An important legal case is taking place in Birmingham, and it hits close to home on several fronts here at Legal Schnauzer.
Mayor-elect Larry Langford faces a challenge of his qualifications for the office, which require that he be a resident and registered voter in the city. Patrick Cooper filed the lawsuit after finishing second in the October 9 election. Langford won by a large enough margin to avoid a runoff.
Langford contends that he changed his official home to a downtown Birmingham loft last summer. Cooper says Langford continues to live in the house he bought in 1982 in Fairfield, a Birmingham suburb.
If Langford is found to be a Fairfield resident, he would not qualify to be mayor.
One interesting aspect of the case is the judge, Jefferson County Circuit Judge Allwin Horn. I've had occasion to see Judge Horn in action a time or two in the past year, in a case related to the Legal Schnauzer case featured here. So far, I've been extremely unimpressed with Judge Horn, and if my experience is an indicator, I question whether justice will be done in the Cooper/Langford lawsuit.
Horn is a Republican, and evidence I've seen suggests he is more interested in toeing the party line than in administering justice. I'm not familiar with the law in the Cooper/Langford case, so I have no idea how it should turn out. But with Horn in charge, regardless of the outcome, I would have concerns that politics played a major factor.
I don't live in the Birmingham city limits, but I did live there for almost 12 years and I work there. So I very much want to see the city prosper. Like so many events in our community, the mayoral election was touched heavily by race. Both Langford and Cooper are black. But Langford drew strong support from the city's black voters, while Cooper was seen more favorably by whites.

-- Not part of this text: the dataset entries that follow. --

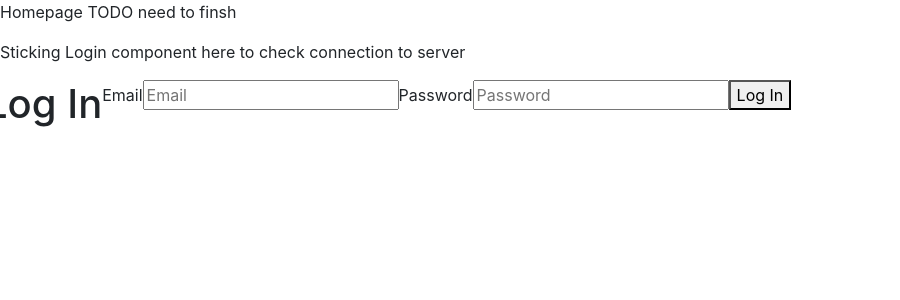
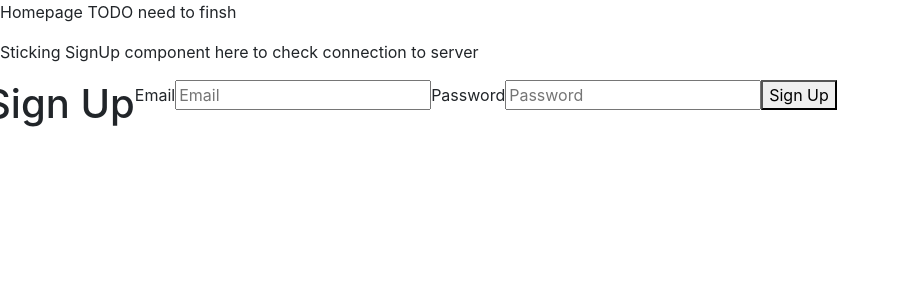
Before and after one commit to kaylynhan/asapp, a React (Create React App) app in the folder client/: page / in a window 1280 px wide. Shown: the top 300 px of the page, without its empty margins (0-900 px from the left). Built offline with nearby package versions, Linux system fonts and the light colour scheme; the HTML template or start-up script is replaced by a standard one.

Commit message:
connected signup to post to mongodb users collection in asappdb

```diff
--- a/client/src/components/HomePage.js
+++ b/client/src/components/HomePage.js
@@ -1,13 +1,13 @@
 import React from 'react';
-import Login from "../components/Login"
+import SignUp from "../components/Signup.js"
 
 class HomePage extends React.Component {
     render() {
         return (
             <div>
                 <p>Homepage TODO need to finsh</p>
-                <p>Sticking Login component here to check connection to server</p>
-                <Login />
+                <p>Sticking SignUp component here to check connection to server</p>
+                <SignUp />
             </div>
         )
     }
--- a/client/src/components/Signup.js
+++ b/client/src/components/Signup.js
@@ -6,17 +6,27 @@ import "../App.css";
 
 const Signup = ({history}) => {
 
+
     const handleSignup = (event) => {
-        //Need to add login functionality here
+        event.preventDefault();
+        const {email, password} = event.target.elements;
+        const newUser = {
+            email: email.value,
+            password: password.value
+        }
+        console.log(newUser);
+        axios.post("http://localhost:4000/users/add", newUser)
+            .then(res => console.log(res.data))
+            .catch(err => console.log(err));
     }
     return(
         <div className="centered">
             <div className="row">
-                <h1>Log In</h1>
+                <h1>Sign Up</h1>
                 <form onSubmit={handleSignup} >
                     <label>
                         Email
-                        <input name="email" type="email" placeHolder="Email" />
+                        <input name="email" type="email" placeholder="Email" />
                     </label>
                     <label>
                         Password
```
Also changed, not shown: client/src/routes/user.route.js (deleted).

It's a non-jury trial, so it all comes down to Horn. Based on personal experience, I don't feel real comfortable about that.